The book`s various chapters follow Nuri`s experiences as he gradually becomes the group`s dominant figure, and describe the lives of the other youngsters, who respond to the new reality each in his or her own way. One boy cannot get over the humiliation experienced by his father - in Baghdad this man was a respected lawyer while in Israel he barely makes a living, and the boy swears he will never forgive his adoptive country. Nili, a girl the others call "Nili Shorts," quickly sheds most of the characteristics connecting her to the world she grew up in and longs to be like her peers, the down-to-earth kibbutz girls. Nuri is torn between his old world and the charms of the new. He identifies with the ideals of manual labor, social equality and justice, but although he longs to be part of Israeli society, he does not want to become estranged from his family and the culture that bred him. He dreams of a social, cultural, and even personal synthesis in his own life.
|Author’s Last Name|| ||Amir|
|Author's First Name|| ||Eli|
|Language(s)|| ||English, German, Italian, Azeri (Azerbaijan), Macedonian, Russian, Turkish|
|Publisher (Hebrew)|| ||Am Oved|
|Year of Publication (Hebrew)|| ||1983|
|Publisher 2 (Hebrew)|| ||Am Oved/ Yedioth Ahronoth|
|Year of Publication 2 (Hebrew)|| ||2010|

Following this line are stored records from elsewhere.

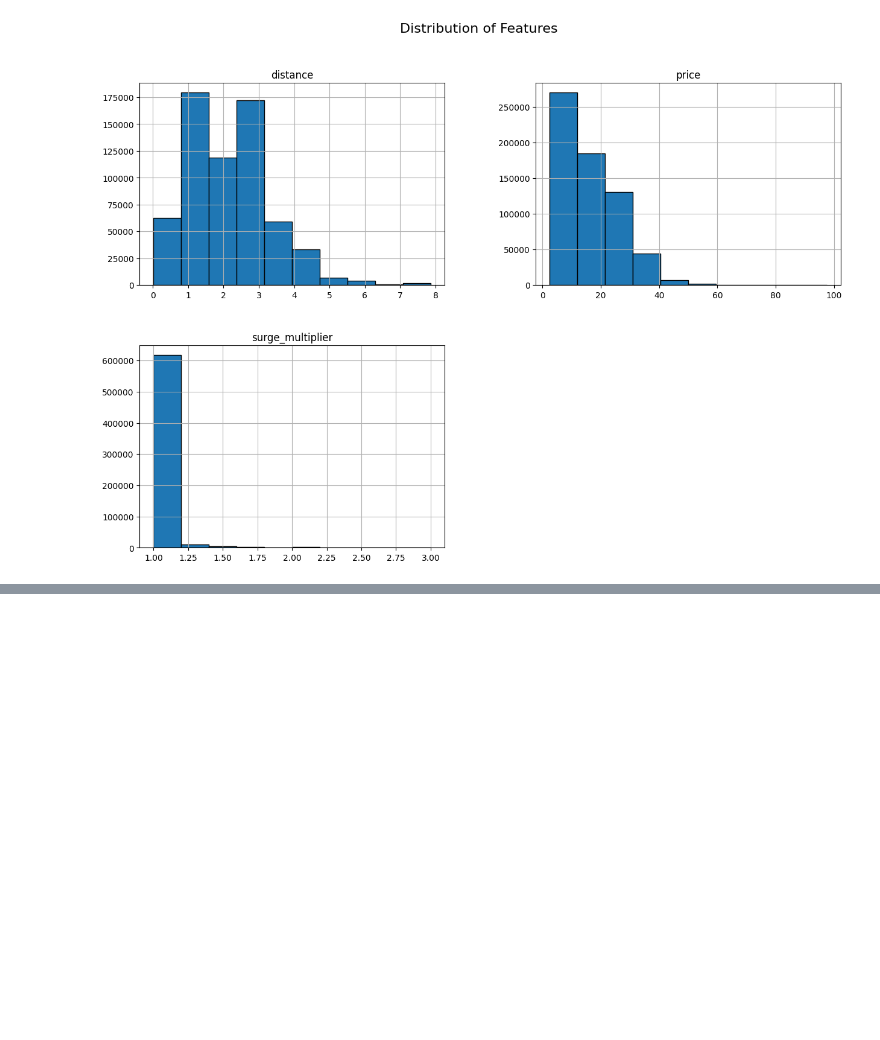
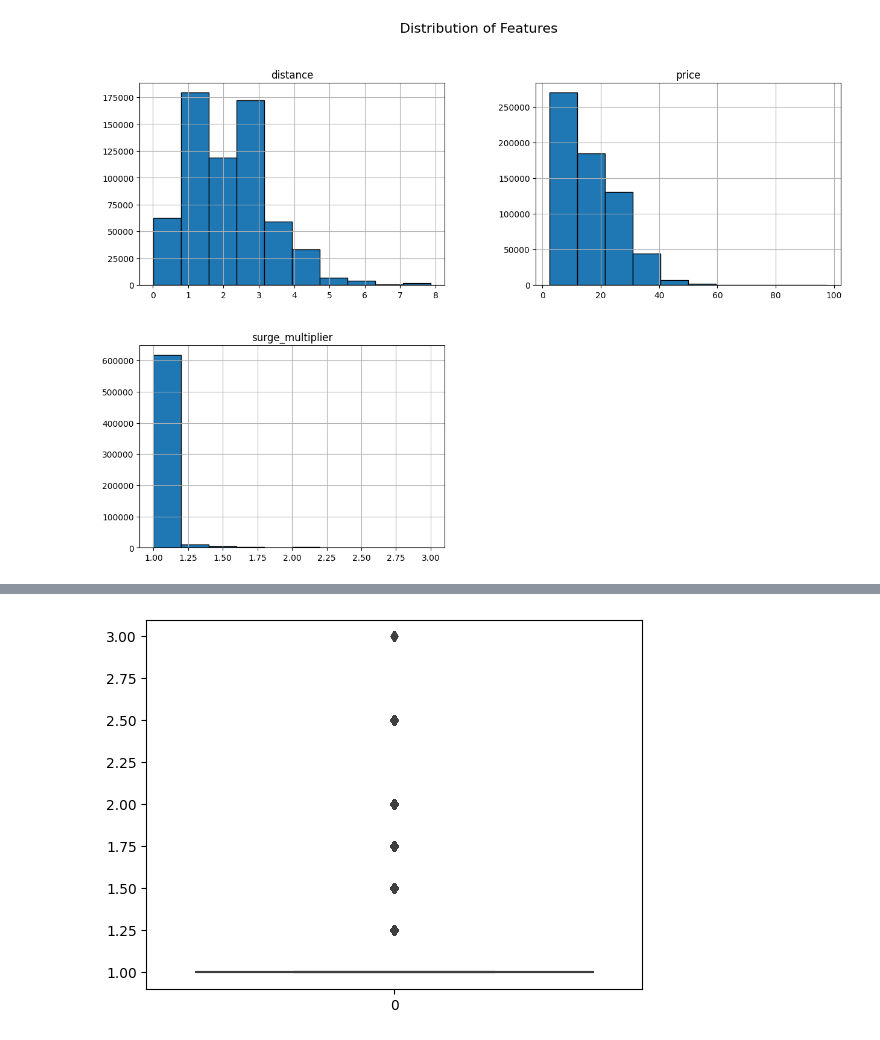
Before and after one commit to Kishan-Kumar-Zalavadia/Machine-Learning_Project, a Jupyter notebook: ML.ipynb, the cells around one changed output, grey strips where cells are left out. Saved outputs shown, nothing was run; the diff lists cells and outputs as text; code cells hidden in the pictures; blank space fills up the shorter version.

```diff
--- a/ML.ipynb
+++ b/ML.ipynb
@@ -122,0 +130,5 @@ plt.show()
+# %%
+sns.boxplot(data=ride["surge_multiplier"])
+plt.show()
+# %% [output]
+[figure, added]
```
Also changed, not shown: parts of 2 cells of this notebook.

|No. Pages|| ||203 pp.|
|Book title - Hebrew (phonetic)|| ||Tarnegol Kaparot|
|Representation|| ||Represented by ITHL|